Freetown: Sierra Leone placed hundreds of homes in the capital under Ebola quarantine today, in a huge blow for its recovery less than a month after it lifted all restrictions on movement.
The government said 700 properties had been locked down in Aberdeen, a fishing and tourist district of Freetown, after the death of a fisherman who tested positive for the deadly tropical virus.
"We are on top of the situation and people should not panic," said Obi Sesay of the government's National Ebola Response Centre, adding that a special control centre had been set up to deal with the incident.
He told reporters Aberdeen had been "flooded" with surveillance officers and contact tracers to ensure the death didn't turn into a serious outbreak.
The west African nation of six million has seen almost 11,000 cases and 3,363 deaths during the epidemic which has raged in west Africa for more than a year.

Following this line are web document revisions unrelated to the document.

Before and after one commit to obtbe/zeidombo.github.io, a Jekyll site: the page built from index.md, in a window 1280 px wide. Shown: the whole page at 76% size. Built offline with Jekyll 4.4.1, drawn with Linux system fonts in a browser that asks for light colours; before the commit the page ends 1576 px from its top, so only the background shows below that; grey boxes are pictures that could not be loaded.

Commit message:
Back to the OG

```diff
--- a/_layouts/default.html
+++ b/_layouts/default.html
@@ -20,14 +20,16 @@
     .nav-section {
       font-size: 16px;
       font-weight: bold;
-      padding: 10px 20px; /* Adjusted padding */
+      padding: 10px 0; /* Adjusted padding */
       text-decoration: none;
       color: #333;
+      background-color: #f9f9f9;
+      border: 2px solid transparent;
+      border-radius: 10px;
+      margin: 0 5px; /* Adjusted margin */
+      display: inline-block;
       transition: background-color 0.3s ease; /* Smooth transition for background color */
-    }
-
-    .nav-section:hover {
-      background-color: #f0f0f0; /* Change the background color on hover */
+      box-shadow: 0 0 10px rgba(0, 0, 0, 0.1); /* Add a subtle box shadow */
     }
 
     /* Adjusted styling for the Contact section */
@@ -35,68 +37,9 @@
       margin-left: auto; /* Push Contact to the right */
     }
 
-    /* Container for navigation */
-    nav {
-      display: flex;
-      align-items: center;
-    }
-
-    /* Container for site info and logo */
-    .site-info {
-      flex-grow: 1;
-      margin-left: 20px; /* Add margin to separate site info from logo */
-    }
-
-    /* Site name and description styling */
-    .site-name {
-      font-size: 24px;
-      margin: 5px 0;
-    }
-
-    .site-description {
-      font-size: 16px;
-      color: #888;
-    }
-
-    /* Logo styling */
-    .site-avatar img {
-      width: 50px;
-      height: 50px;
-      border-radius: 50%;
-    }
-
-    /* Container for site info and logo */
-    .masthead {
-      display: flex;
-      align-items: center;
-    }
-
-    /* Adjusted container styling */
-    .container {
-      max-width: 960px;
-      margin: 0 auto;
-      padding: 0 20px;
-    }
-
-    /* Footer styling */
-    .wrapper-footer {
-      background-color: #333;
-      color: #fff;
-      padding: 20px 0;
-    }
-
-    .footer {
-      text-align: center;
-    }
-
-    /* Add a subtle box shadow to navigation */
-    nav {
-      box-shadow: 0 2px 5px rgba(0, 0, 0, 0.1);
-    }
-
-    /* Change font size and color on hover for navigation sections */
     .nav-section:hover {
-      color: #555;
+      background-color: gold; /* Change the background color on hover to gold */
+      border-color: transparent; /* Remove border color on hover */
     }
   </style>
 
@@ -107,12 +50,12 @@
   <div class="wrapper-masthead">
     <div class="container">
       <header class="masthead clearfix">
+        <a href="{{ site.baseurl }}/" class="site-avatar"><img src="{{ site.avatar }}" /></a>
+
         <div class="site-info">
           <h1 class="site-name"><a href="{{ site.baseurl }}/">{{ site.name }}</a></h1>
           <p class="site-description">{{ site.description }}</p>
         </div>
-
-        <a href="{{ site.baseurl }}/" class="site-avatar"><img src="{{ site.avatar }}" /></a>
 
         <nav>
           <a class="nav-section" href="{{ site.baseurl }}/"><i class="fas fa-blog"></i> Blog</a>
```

President Ernest Bai Koroma had pointed to a "steady downward trend" in new cases on January 23, lifting country-wide quarantines affecting half the population and declaring that "victory is in sight".
But optimism gave way to fresh alarm on Wednesday as the World Health Organization (WHO) reported the number of new cases rising across Sierra Leone and neighbouring Guinea for the second week running.
Transmission remains "widespread" in Sierra Leone, which reported 76 new confirmed cases in the week to February 8, according to the WHO.
Freetown mayor Bode Gibson, who visited Aberdeen, told reporters he was "shocked and disappointed" as the case had shattered expectations that the city was approaching the milestone of zero new cases in its weekly count.
"The lifting of the free movement ban was to allow residents to resume trade, not for them to become complacent and behave irresponsibly to increase the spread of the disease," he said.
Arouna Taylor, a resident of Aberdeen, said canoes from Ebola hotspots like Port Loko further up the coast were docking in the area and bringing the virus with them.
"Boats are suspected to be bringing sick people at night for treatment in the capital, so the development has not come as a surprise," he told AFP.
Ebola, one of the deadliest viruses known to man, is spread through direct contact with the bodily fluids of an infected person showing symptoms such as fever or vomiting.